WHAT YOU WILL DO — Look through the data below for the string "calc", and copy every line where it turns up.

[Saved entries]
--- START ---

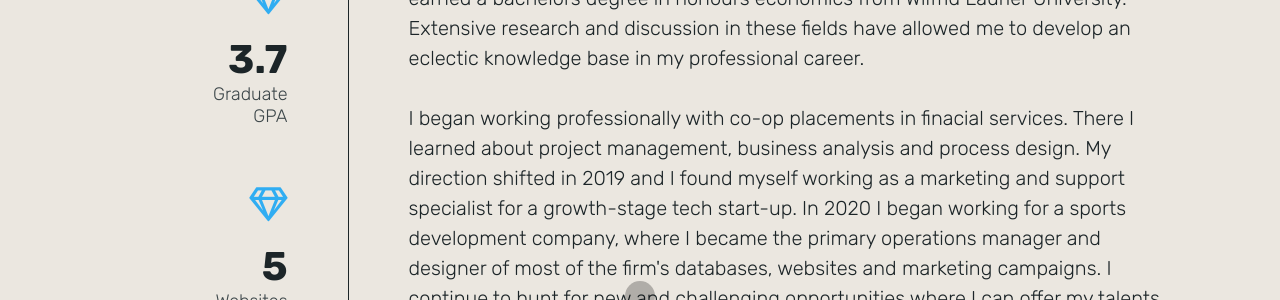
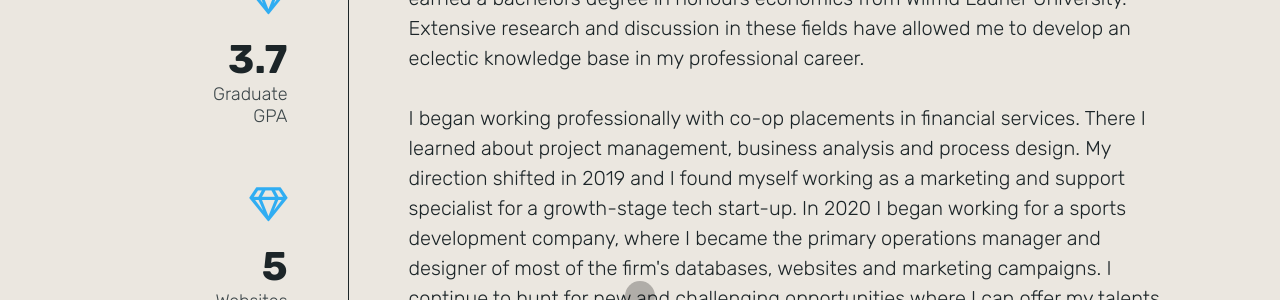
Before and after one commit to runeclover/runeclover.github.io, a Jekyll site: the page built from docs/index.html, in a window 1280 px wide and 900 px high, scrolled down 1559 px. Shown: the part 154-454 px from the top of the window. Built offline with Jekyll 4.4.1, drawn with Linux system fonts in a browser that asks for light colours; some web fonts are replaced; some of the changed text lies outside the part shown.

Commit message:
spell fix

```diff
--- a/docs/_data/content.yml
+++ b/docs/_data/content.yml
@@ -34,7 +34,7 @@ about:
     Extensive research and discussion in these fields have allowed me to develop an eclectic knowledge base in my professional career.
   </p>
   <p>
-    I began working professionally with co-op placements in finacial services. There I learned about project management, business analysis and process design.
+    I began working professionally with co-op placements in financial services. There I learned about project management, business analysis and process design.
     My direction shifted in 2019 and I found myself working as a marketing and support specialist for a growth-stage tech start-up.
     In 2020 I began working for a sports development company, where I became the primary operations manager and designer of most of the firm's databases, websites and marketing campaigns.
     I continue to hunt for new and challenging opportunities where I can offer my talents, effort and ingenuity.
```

--- END ---
--- START ---

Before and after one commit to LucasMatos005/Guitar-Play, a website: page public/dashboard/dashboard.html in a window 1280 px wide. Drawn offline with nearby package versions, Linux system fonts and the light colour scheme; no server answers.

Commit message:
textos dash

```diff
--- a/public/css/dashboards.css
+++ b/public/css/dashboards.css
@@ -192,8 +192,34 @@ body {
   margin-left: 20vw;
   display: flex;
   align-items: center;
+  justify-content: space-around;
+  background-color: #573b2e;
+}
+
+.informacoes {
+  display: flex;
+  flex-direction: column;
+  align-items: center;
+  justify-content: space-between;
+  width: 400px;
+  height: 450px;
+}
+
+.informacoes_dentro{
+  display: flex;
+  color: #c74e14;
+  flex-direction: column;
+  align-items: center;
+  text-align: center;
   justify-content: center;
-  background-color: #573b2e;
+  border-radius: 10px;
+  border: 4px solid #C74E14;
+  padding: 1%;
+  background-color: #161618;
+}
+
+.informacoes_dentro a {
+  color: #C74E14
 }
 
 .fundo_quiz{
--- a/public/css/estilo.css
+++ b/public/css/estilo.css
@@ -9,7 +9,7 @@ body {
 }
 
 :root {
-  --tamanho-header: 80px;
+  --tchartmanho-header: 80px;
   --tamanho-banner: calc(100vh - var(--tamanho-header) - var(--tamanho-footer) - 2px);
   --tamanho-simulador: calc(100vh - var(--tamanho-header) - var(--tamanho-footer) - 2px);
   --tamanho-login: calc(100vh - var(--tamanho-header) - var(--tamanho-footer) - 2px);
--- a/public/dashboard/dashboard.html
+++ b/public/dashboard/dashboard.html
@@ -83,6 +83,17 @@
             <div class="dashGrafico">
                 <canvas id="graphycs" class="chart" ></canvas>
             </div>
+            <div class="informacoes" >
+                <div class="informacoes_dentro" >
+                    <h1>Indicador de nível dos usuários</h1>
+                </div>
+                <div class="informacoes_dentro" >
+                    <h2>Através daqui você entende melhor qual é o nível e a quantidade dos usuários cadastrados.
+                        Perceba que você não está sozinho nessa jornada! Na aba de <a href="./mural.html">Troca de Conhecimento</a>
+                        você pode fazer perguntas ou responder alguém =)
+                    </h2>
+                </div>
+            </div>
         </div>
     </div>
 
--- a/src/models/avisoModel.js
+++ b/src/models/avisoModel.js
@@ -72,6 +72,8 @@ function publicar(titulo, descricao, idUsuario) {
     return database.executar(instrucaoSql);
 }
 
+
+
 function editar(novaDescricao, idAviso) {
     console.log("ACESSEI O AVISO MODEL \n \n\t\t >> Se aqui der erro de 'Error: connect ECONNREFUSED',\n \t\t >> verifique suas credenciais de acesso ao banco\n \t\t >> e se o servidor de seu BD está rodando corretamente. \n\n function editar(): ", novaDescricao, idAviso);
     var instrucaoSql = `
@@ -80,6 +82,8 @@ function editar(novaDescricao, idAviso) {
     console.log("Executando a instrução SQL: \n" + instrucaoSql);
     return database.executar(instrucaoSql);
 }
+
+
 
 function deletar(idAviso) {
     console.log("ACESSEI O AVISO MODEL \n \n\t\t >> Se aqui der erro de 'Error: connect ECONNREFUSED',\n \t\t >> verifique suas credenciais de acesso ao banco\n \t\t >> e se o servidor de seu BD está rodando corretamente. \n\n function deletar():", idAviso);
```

--- END ---

EXERCISE OUTPUT —
   --tamanho-banner: calc(100vh - var(--tamanho-header) - var(--tamanho-footer) - 2px);
   --tamanho-simulador: calc(100vh - var(--tamanho-header) - var(--tamanho-footer) - 2px);
   --tamanho-login: calc(100vh - var(--tamanho-header) - var(--tamanho-footer) - 2px);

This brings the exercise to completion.